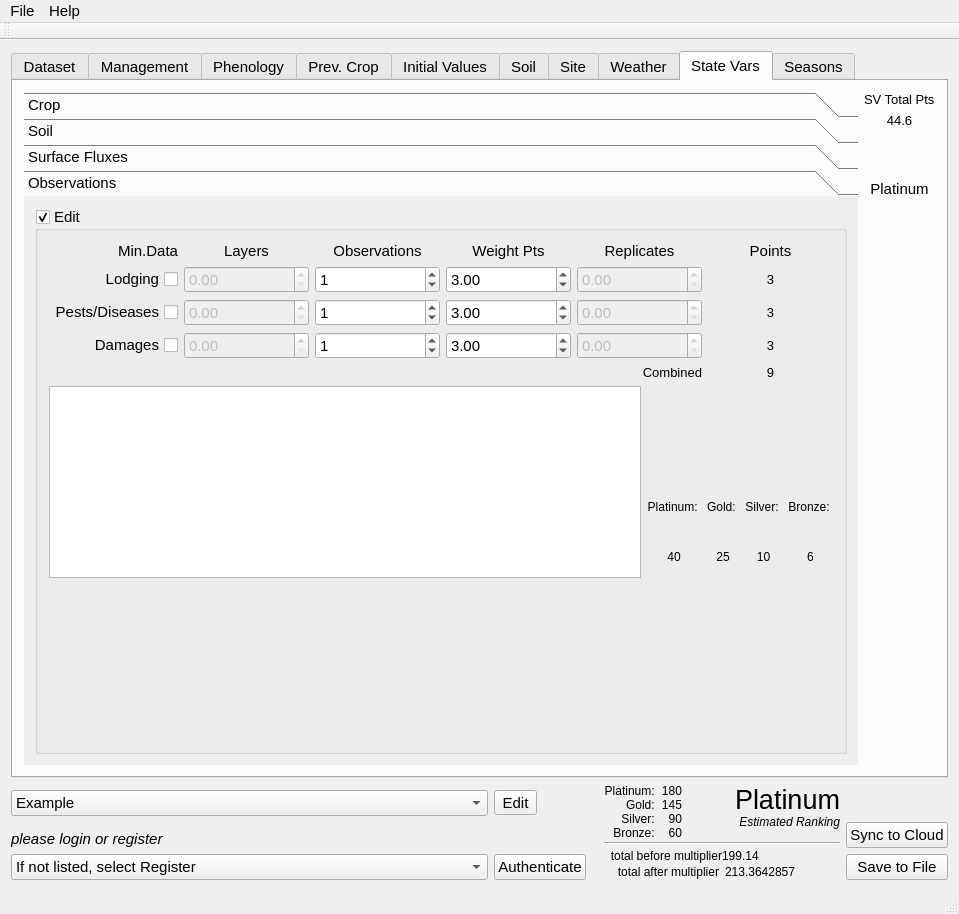
The window that Gui/datasetclassification.ui (arkygeek/DataRanking) describes before a commit, drawn with Qt 5.
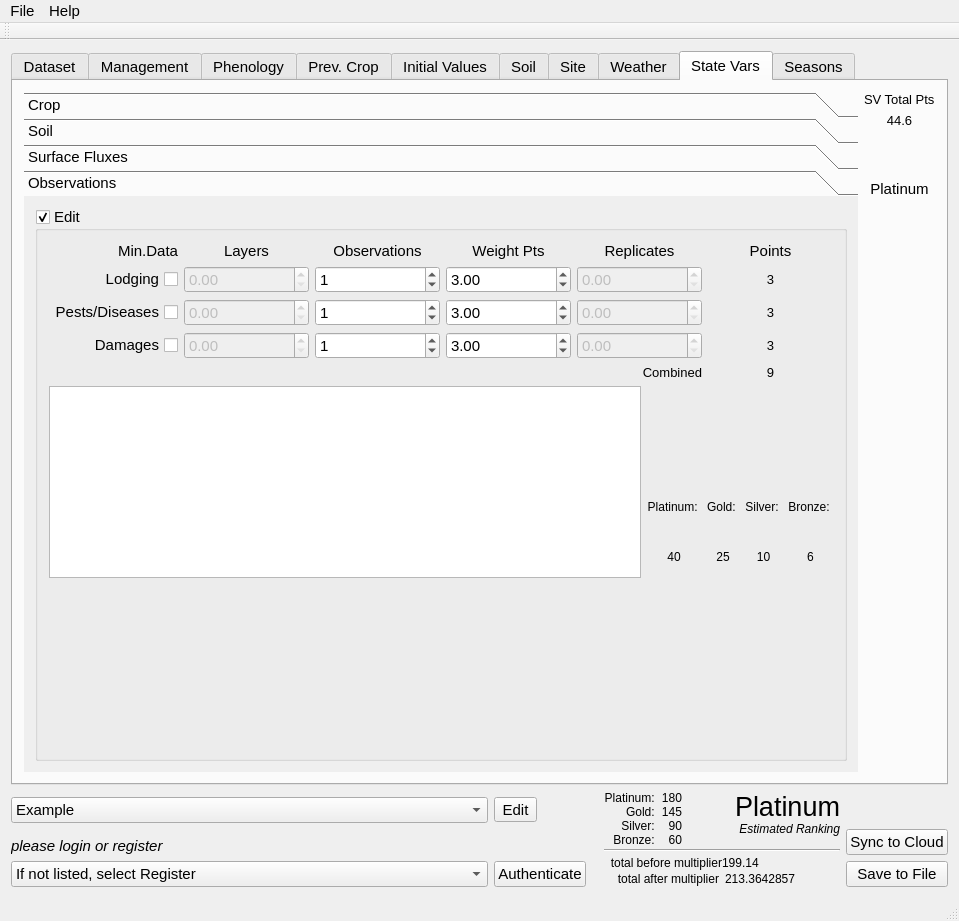
The same window after the commit. The open tabs and pages were chosen to show the change. Icons and pictures are not drawn.

Commit message: starting to split out the json generation into separate functions.  just a few state vars left plus seasons.

The edit to the form file:
```diff
--- a/Gui/datasetclassification.ui
+++ b/Gui/datasetclassification.ui
@@ -7,7 +7,7 @@
     <x>0</x>
     <y>0</y>
     <width>959</width>
-    <height>893</height>
+    <height>921</height>
    </rect>
   </property>
   <property name="font">
@@ -11170,7 +11170,7 @@
              <x>0</x>
              <y>0</y>
              <width>837</width>
-             <height>572</height>
+             <height>600</height>
             </rect>
            </property>
            <attribute name="label">
```
The commit also changes 2 other files.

◆ ◆ ◆ ◆

▶ ACTIVITY
Exactly as they appear above, write out the line containing "Commit message: starting" and each line that comes after it in the records.

▶ YOUR SOLUTION
Commit message: starting to split out the json generation into separate functions.  just a few state vars left plus seasons.

The edit to the form file:
```diff
--- a/Gui/datasetclassification.ui
+++ b/Gui/datasetclassification.ui
@@ -7,7 +7,7 @@
     <x>0</x>
     <y>0</y>
     <width>959</width>
-    <height>893</height>
+    <height>921</height>
    </rect>
   </property>
   <property name="font">
@@ -11170,7 +11170,7 @@
              <x>0</x>
              <y>0</y>
              <width>837</width>
-             <height>572</height>
+             <height>600</height>
             </rect>
            </property>
            <attribute name="label">
```
The commit also changes 2 other files.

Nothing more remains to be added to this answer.